[Code change snippets]
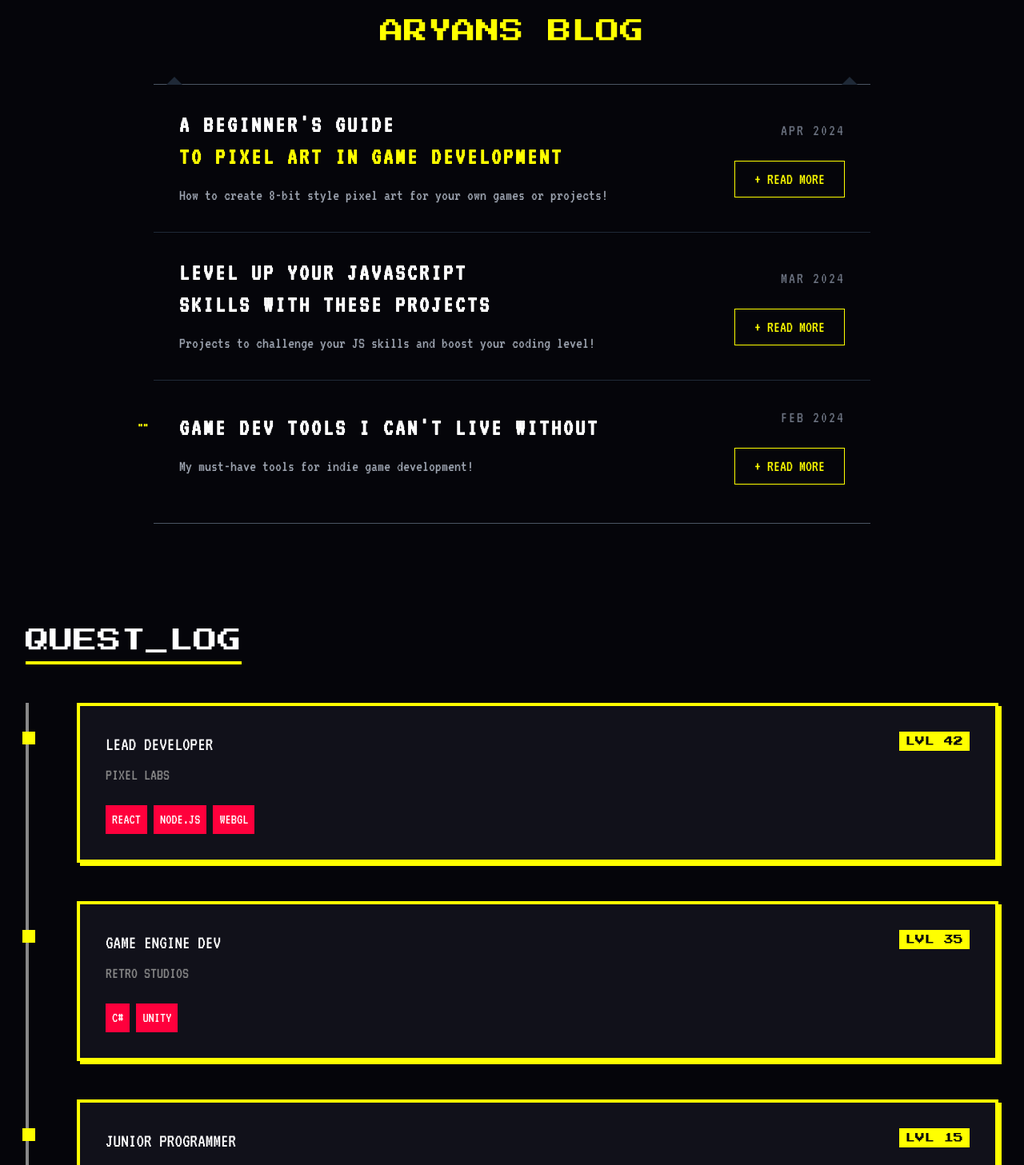
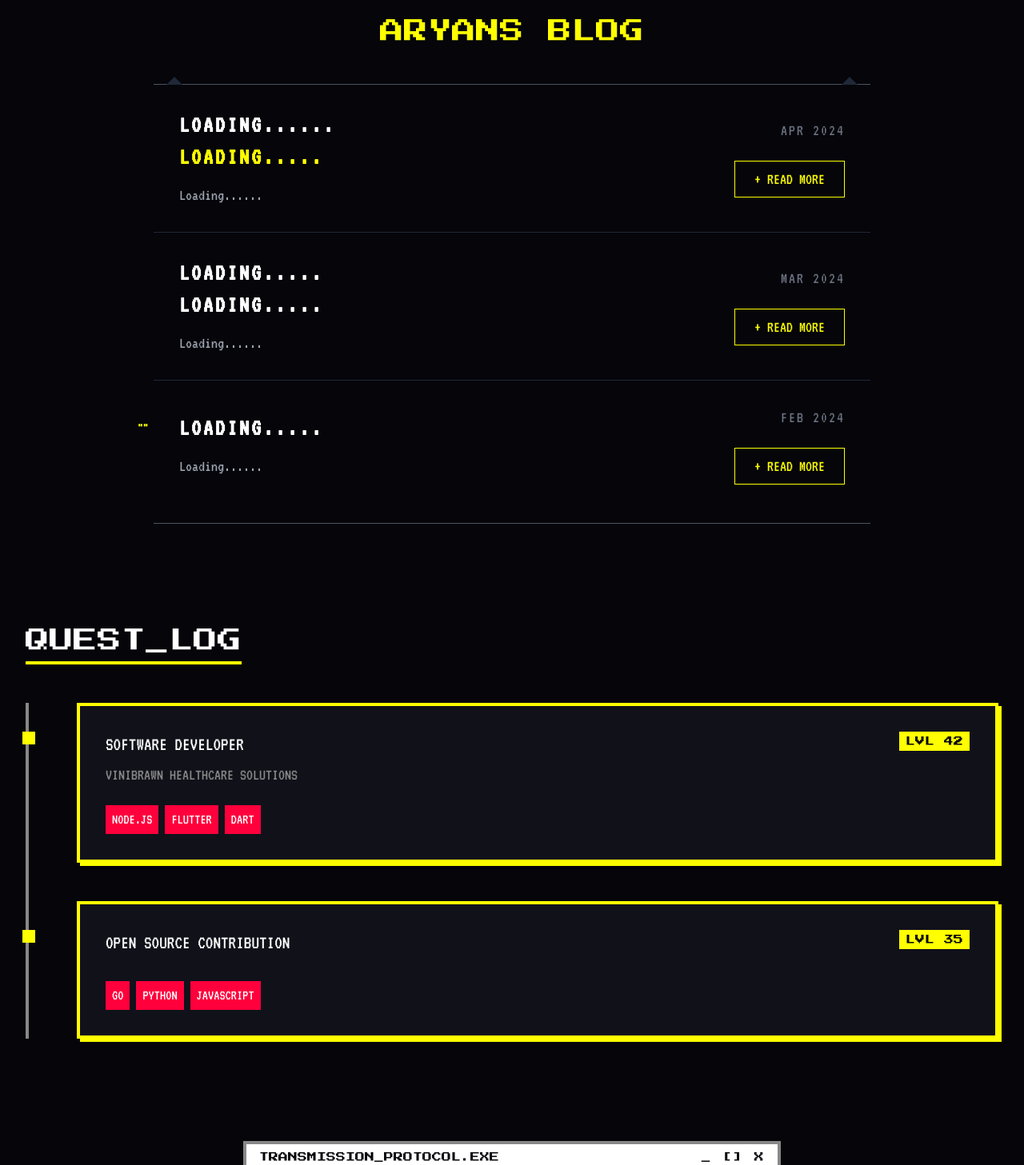
Before and after one commit to Aryan-Shrivastva/pixelfolio, a React (Vite) app: page / in a window 1280 px wide. Shown: the part 1760-3217 px from the top of the page at 80% size. Built offline with nearby package versions, Linux system fonts and the light colour scheme.

Commit message:
small tweeks

```diff
--- a/src/App.jsx
+++ b/src/App.jsx
@@ -382,10 +382,10 @@ function App() {
                 {/* Blog Post 1 */}
                 <div className="p-8 border-b border-gray-800 flex flex-col md:flex-row justify-between items-start md:items-center gap-6">
                   <div className="flex-1">
-                    <h3 className="text-white font-vt323 text-3xl font-bold tracking-widest mb-1">A BEGINNER'S GUIDE</h3>
-                    <h3 className="text-primary font-vt323 text-3xl font-bold tracking-widest mb-4">TO PIXEL ART IN GAME DEVELOPMENT</h3>
+                    <h3 className="text-white font-vt323 text-3xl font-bold tracking-widest mb-1">Loading......</h3>
+                    <h3 className="text-primary font-vt323 text-3xl font-bold tracking-widest mb-4">Loading.....</h3>
                     <p className="text-gray-400 font-vt323 text-xl normal-case">
-                      How to create 8-bit style pixel art for your own games or projects!
+                      Loading......
                     </p>
                   </div>
                   <div className="flex flex-col items-end gap-6 shrink-0">
@@ -399,10 +399,10 @@ function App() {
                 {/* Blog Post 2 */}
                 <div className="p-8 border-b border-gray-800 flex flex-col md:flex-row justify-between items-start md:items-center gap-6">
                   <div className="flex-1 relative">
-                    <h3 className="text-white font-vt323 text-3xl font-bold tracking-widest mb-1">LEVEL UP YOUR JAVASCRIPT</h3>
-                    <h3 className="text-white font-vt323 text-3xl font-bold tracking-widest mb-4">SKILLS WITH THESE PROJECTS</h3>
+                    <h3 className="text-white font-vt323 text-3xl font-bold tracking-widest mb-1">Loading.....</h3>
+                    <h3 className="text-white font-vt323 text-3xl font-bold tracking-widest mb-4">Loading.....</h3>
                     <p className="text-gray-400 font-vt323 text-xl normal-case">
-                      Projects to challenge your JS skills and boost your coding level!
+                      Loading......
                     </p>
                   </div>
                   <div className="flex flex-col items-end gap-6 shrink-0">
@@ -417,9 +417,9 @@ function App() {
                 <div className="p-8 flex flex-col md:flex-row justify-between items-start md:items-center gap-6 relative">
                   <div className="absolute left-[-20px] top-12 text-primary font-bold">""</div>
                   <div className="flex-1">
-                    <h3 className="text-white font-vt323 text-3xl font-bold tracking-widest mb-4">GAME DEV TOOLS I CAN'T LIVE WITHOUT</h3>
+                    <h3 className="text-white font-vt323 text-3xl font-bold tracking-widest mb-4">Loading.....</h3>
                     <p className="text-gray-400 font-vt323 text-xl normal-case">
-                      My must-have tools for indie game development!
+                      Loading......
                     </p>
                   </div>
                   <div className="flex flex-col items-end gap-6 shrink-0">
@@ -443,9 +443,8 @@ function App() {
               <div className="absolute left-0 top-0 bottom-0 w-1 bg-muted"></div>
               <div className="flex flex-col gap-12">
                 {[
-                  { title: 'LEAD DEVELOPER', company: 'PIXEL LABS', lvl: 42, tech: ['REACT', 'NODE.JS', 'WEBGL'] },
-                  { title: 'GAME ENGINE DEV', company: 'RETRO STUDIOS', lvl: 35, tech: ['C#', 'UNITY'] },
-                  { title: 'JUNIOR PROGRAMMER', company: 'STARTUP INC', lvl: 15, tech: ['JS', 'HTML5'] }
+                  { title: 'Software Developer', company: 'ViniBrawn Healthcare Solutions', lvl: 42, tech: ['NODE.JS', 'Flutter', 'Dart'] },
+                  { title: 'Open Source Contribution', lvl: 35, tech: ['Go', 'Python', 'JavaScript'] },
                 ].map((job, idx) => (
                   <div key={idx} className="relative bg-surface border-4 border-primary p-6 md:p-8 shadow-hard">
                     <div className="absolute -left-10 md:-left-[4.5rem] top-8 w-4 h-4 bg-primary"></div>
```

● **Exercise instructions**: All of the records must come back exactly as they stand, minus every picture.

● **Reply to the task**:
Before and after one commit to Aryan-Shrivastva/pixelfolio, a React (Vite) app: page / in a window 1280 px wide. Shown: the part 1760-3217 px from the top of the page at 80% size. Built offline with nearby package versions, Linux system fonts and the light colour scheme.

Commit message:
small tweeks

```diff
--- a/src/App.jsx
+++ b/src/App.jsx
@@ -382,10 +382,10 @@ function App() {
                 {/* Blog Post 1 */}
                 <div className="p-8 border-b border-gray-800 flex flex-col md:flex-row justify-between items-start md:items-center gap-6">
                   <div className="flex-1">
-                    <h3 className="text-white font-vt323 text-3xl font-bold tracking-widest mb-1">A BEGINNER'S GUIDE</h3>
-                    <h3 className="text-primary font-vt323 text-3xl font-bold tracking-widest mb-4">TO PIXEL ART IN GAME DEVELOPMENT</h3>
+                    <h3 className="text-white font-vt323 text-3xl font-bold tracking-widest mb-1">Loading......</h3>
+                    <h3 className="text-primary font-vt323 text-3xl font-bold tracking-widest mb-4">Loading.....</h3>
                     <p className="text-gray-400 font-vt323 text-xl normal-case">
-                      How to create 8-bit style pixel art for your own games or projects!
+                      Loading......
                     </p>
                   </div>
                   <div className="flex flex-col items-end gap-6 shrink-0">
@@ -399,10 +399,10 @@ function App() {
                 {/* Blog Post 2 */}
                 <div className="p-8 border-b border-gray-800 flex flex-col md:flex-row justify-between items-start md:items-center gap-6">
                   <div className="flex-1 relative">
-                    <h3 className="text-white font-vt323 text-3xl font-bold tracking-widest mb-1">LEVEL UP YOUR JAVASCRIPT</h3>
-                    <h3 className="text-white font-vt323 text-3xl font-bold tracking-widest mb-4">SKILLS WITH THESE PROJECTS</h3>
+                    <h3 className="text-white font-vt323 text-3xl font-bold tracking-widest mb-1">Loading.....</h3>
+                    <h3 className="text-white font-vt323 text-3xl font-bold tracking-widest mb-4">Loading.....</h3>
                     <p className="text-gray-400 font-vt323 text-xl normal-case">
-                      Projects to challenge your JS skills and boost your coding level!
+                      Loading......
                     </p>
                   </div>
                   <div className="flex flex-col items-end gap-6 shrink-0">
@@ -417,9 +417,9 @@ function App() {
                 <div className="p-8 flex flex-col md:flex-row justify-between items-start md:items-center gap-6 relative">
                   <div className="absolute left-[-20px] top-12 text-primary font-bold">""</div>
                   <div className="flex-1">
-                    <h3 className="text-white font-vt323 text-3xl font-bold tracking-widest mb-4">GAME DEV TOOLS I CAN'T LIVE WITHOUT</h3>
+                    <h3 className="text-white font-vt323 text-3xl font-bold tracking-widest mb-4">Loading.....</h3>
                     <p className="text-gray-400 font-vt323 text-xl normal-case">
-                      My must-have tools for indie game development!
+                      Loading......
                     </p>
                   </div>
                   <div className="flex flex-col items-end gap-6 shrink-0">
@@ -443,9 +443,8 @@ function App() {
               <div className="absolute left-0 top-0 bottom-0 w-1 bg-muted"></div>
               <div className="flex flex-col gap-12">
                 {[
-                  { title: 'LEAD DEVELOPER', company: 'PIXEL LABS', lvl: 42, tech: ['REACT', 'NODE.JS', 'WEBGL'] },
-                  { title: 'GAME ENGINE DEV', company: 'RETRO STUDIOS', lvl: 35, tech: ['C#', 'UNITY'] },
-                  { title: 'JUNIOR PROGRAMMER', company: 'STARTUP INC', lvl: 15, tech: ['JS', 'HTML5'] }
+                  { title: 'Software Developer', company: 'ViniBrawn Healthcare Solutions', lvl: 42, tech: ['NODE.JS', 'Flutter', 'Dart'] },
+                  { title: 'Open Source Contribution', lvl: 35, tech: ['Go', 'Python', 'JavaScript'] },
                 ].map((job, idx) => (
                   <div key={idx} className="relative bg-surface border-4 border-primary p-6 md:p-8 shadow-hard">
                     <div className="absolute -left-10 md:-left-[4.5rem] top-8 w-4 h-4 bg-primary"></div>
```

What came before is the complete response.